Rukmini Dahanukar, who has spent nearly 18 years researching paper currency for a book, discusses its evolution in design with a special lesson on Make-In-India notes
Rukmini Dahanukar with her special Queen-centric banknote collection—the Canadian one has a young 25-year-old princess, and then as an 86-year-old on the paper currency from New Zealand. Pics/Sameer Markande
It was when her first thesis was rejected by Fullerton College in California, where she was pursuing her MA in Communication in 2004, that Rukmini Dahanukar racked her brains to come up with a topic she could impress the faculty with. That’s what led her to banknotes. Nearly 18 years on, her thesis has taken on a life of its own, with Dahanukar giving finishing touches to a book on the same subject, which she intends to bring out next year.

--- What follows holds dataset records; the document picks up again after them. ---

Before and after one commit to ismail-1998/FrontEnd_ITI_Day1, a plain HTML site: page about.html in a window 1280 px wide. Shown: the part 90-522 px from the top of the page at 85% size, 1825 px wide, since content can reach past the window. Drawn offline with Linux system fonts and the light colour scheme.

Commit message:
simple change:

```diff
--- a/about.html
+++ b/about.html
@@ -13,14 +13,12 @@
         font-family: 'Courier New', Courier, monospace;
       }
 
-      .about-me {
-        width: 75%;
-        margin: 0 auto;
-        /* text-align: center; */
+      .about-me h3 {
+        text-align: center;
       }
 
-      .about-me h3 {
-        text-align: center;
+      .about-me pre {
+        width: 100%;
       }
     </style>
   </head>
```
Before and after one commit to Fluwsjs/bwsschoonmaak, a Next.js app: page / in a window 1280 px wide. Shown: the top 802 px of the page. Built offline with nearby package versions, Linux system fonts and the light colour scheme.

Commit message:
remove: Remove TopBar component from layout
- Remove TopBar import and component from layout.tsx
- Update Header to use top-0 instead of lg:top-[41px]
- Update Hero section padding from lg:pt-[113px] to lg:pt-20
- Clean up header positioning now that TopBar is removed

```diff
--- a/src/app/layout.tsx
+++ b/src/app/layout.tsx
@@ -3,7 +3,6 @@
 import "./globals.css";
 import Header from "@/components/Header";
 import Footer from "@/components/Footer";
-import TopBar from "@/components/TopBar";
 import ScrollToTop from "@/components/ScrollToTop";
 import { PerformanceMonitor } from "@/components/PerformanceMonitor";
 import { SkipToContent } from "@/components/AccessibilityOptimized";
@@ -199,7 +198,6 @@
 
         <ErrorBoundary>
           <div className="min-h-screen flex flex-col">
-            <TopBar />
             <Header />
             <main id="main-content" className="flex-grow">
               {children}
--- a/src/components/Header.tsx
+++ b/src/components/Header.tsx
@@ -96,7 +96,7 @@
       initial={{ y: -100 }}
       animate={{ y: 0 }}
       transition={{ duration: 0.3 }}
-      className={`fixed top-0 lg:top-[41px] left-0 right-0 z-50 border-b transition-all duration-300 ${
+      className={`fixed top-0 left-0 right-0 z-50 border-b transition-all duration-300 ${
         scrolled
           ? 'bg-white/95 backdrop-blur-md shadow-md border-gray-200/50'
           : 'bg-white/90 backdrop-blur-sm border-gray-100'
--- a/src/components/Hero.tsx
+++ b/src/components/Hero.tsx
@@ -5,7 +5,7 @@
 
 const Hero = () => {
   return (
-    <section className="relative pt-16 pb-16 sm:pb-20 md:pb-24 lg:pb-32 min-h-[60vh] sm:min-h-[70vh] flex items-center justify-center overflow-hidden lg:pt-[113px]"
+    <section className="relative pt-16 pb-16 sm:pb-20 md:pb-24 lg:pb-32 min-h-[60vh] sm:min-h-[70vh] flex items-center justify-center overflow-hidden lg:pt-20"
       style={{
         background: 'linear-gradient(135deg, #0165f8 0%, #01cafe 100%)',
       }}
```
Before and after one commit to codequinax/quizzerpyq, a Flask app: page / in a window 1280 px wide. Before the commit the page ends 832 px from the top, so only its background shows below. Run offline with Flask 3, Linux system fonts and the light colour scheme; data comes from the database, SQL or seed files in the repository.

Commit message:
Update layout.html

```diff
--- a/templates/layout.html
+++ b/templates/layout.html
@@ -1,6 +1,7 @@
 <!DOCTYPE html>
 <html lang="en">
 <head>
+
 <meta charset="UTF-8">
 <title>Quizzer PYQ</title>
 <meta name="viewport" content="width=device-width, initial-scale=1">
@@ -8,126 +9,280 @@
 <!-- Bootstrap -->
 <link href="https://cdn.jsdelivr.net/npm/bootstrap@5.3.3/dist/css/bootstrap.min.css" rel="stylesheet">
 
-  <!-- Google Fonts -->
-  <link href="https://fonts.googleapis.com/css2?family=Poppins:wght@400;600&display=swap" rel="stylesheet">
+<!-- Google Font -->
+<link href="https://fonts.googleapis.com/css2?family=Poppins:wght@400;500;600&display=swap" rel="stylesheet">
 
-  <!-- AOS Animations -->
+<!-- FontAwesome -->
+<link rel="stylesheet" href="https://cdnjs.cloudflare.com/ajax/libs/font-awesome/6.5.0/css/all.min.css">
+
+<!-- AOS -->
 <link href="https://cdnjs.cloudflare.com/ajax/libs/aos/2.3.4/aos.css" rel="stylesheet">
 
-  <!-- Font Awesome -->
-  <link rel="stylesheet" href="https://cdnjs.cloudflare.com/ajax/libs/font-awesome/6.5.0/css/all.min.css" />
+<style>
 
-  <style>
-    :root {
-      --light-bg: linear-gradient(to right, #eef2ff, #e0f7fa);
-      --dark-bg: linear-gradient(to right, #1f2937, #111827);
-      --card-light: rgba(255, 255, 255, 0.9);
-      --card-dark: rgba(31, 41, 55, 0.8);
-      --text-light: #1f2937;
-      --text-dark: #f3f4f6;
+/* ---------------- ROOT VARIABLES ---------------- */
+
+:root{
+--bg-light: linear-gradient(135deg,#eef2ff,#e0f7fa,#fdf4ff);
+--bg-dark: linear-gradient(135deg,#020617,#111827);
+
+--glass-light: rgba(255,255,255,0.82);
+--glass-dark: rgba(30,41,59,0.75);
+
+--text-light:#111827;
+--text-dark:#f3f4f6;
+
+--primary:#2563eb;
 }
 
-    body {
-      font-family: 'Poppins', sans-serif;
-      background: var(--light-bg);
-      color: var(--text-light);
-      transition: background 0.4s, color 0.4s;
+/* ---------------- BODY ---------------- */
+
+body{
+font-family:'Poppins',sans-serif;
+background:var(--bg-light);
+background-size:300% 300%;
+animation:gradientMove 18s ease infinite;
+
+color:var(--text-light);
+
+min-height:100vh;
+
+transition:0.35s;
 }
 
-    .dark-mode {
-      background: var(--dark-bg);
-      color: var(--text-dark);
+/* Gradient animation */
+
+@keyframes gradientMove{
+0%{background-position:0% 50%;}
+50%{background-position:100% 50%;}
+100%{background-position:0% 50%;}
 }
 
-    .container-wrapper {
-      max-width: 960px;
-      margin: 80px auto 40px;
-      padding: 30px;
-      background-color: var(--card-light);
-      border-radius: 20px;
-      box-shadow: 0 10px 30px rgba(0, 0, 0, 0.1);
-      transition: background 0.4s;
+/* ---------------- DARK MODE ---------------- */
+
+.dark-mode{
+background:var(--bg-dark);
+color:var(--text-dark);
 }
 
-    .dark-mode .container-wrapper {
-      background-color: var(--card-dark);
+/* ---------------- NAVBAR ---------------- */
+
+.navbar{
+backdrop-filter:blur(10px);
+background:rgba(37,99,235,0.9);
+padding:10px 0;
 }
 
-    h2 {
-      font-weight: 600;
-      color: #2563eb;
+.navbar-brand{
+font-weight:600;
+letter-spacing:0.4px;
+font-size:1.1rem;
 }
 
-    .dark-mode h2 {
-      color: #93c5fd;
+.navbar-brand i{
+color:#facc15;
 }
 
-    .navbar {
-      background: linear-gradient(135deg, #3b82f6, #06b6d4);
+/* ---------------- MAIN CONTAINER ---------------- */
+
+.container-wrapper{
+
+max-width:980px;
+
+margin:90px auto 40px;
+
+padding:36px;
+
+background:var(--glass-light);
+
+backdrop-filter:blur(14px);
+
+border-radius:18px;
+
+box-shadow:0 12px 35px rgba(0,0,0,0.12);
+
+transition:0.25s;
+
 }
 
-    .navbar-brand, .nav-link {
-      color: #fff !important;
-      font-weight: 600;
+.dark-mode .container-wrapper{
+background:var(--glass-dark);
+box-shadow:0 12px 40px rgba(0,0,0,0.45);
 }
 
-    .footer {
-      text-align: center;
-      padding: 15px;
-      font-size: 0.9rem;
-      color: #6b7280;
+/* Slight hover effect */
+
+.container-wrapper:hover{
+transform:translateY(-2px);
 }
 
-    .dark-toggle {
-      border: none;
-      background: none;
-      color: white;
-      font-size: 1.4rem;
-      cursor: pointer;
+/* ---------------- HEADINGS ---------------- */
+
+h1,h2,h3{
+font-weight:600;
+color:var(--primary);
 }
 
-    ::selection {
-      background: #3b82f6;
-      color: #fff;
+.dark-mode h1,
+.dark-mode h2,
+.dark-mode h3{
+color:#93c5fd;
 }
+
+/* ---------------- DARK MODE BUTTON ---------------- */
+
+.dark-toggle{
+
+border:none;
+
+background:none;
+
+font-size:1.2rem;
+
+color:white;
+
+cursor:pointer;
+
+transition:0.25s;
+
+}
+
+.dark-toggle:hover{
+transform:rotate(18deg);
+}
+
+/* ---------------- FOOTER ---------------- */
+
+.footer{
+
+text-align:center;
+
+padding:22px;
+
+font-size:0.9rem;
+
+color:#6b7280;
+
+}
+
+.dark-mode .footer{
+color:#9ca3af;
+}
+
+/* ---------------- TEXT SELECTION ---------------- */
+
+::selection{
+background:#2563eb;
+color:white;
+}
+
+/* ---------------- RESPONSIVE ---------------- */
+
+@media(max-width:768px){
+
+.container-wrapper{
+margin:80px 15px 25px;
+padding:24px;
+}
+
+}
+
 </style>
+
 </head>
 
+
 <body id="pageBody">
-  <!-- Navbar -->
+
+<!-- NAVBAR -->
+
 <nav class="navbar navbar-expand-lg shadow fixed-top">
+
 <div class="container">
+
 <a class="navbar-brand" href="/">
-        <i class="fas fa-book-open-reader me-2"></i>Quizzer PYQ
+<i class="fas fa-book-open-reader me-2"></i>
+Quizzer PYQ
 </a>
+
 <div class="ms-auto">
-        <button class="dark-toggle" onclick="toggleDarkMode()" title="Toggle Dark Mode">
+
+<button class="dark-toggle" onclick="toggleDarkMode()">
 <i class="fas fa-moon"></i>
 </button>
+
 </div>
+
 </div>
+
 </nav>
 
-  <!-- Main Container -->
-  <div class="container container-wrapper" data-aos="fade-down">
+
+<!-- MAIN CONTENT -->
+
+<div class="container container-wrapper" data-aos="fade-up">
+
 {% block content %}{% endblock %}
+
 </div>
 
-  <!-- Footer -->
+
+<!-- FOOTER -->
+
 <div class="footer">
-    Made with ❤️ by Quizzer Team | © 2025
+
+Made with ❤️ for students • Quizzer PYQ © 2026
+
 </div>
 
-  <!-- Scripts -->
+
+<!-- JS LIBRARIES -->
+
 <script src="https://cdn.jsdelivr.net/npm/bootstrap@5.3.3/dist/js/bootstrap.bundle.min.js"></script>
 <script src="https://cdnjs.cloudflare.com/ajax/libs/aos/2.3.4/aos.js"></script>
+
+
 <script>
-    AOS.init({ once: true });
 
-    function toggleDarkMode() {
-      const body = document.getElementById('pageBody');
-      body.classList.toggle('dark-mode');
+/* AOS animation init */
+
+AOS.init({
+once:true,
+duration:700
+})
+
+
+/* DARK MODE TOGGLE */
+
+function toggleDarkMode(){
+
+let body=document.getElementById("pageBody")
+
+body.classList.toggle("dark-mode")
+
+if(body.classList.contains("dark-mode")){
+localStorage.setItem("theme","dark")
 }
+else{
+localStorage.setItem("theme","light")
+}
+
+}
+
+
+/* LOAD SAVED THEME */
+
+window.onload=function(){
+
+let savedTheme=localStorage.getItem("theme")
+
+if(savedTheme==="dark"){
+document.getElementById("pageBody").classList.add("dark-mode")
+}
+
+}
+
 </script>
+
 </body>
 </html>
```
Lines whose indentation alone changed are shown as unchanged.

“Most people overlook this, but bank notes are the ultimate symbol of cultural communication. Unfortunately, they are lost in the economics of it,” says the 48-year-old. The granddaughter of Mahadeo Laxman Dahanukar, who was the first sheriff of Bombay, she lives on Dahanukar Marg at Carmichael Road, incidentally named after her famous relative. When we catch up with her over a call on a weekday afternoon, Dahanukar is more than happy to share banknote trivia. “The history of the banknote comes from a Promissory Note, which is a debt instrument that contains a written promise by one party to pay another party a definite sum of money. Initially, it was about information, and then slowly, artistic elements were added to make it look nice.”
The various avatars in which the late Queen has appeared on banknotes of 24 countries
Britain was the first to include artistic elements in 1696, with the commissioning of a note in 1694. “These elements also helped prevent counterfeiting.”
According to her, the three important things that banknote makers keep in mind is form, function and protection. Usually, two groups of teams work on the note—one which designs, and another that executes on any bank note. Dahanukar’s favourites, which she has collected—and she has 1,800 of them—is the Dutch banknotes, which were designed in the 1960s by graphics designer RDE Oxenaar. “He brought graphic design [into the notes]. But the French notes are the most elaborate and beautiful,” she thinks.
While researching the Rs 100 notes, she spoke with designer Dr Sudhakar Kaza, who works at the Reserve Bank of India. Kaza told her that the new notes that came into existence after demonetisation in 2017 were the first Make-In-India notes—right from the paper to the ink and the machines. “No aspect of that note comes from abroad, and so it’s much easier to trust.”
“Gandhiji’s image was used because he is mostly a neutral figure. On the reverse, his glasses which has Swachh Bharat written on it, not only implies outwardly hygiene, but even values such as truth and integrity. The language panel has almost 17 languages, which is a world record, as no other country has those many dialects. The illustration is of a World Heritage Site, Rani ki Vav, which is from Gujarat. All corners of India are represented well on each note. The mandala is used as a symbol of prosperity and positivity, and the corners have a framing technique so that the note is harder to recreate. The four lines on each side, and the numeral 100, are raised so as to help the visually impaired.”
She goes on to share trivia about the late Queen Elizabeth II and her long history with banknotes. “The late Queen represents all the women, who are not as popular on banknotes. There are 31 different portraits of the Queen, in 24 nations—the earliest exposure was when she was eight on a Canadian 5 to 10 dollar bill. And the newest image was taken when she was 86, and is on a New Zealand 20 dollar polymer note.” The Queen, she adds, also appears in different avatars—sometimes wearing a crown or jewels and even in a military outfit. “She has not only defied time, but also geography. She has gone from paper notes, to polymer, to hybrid. It’s something to be celebrated,” she adds.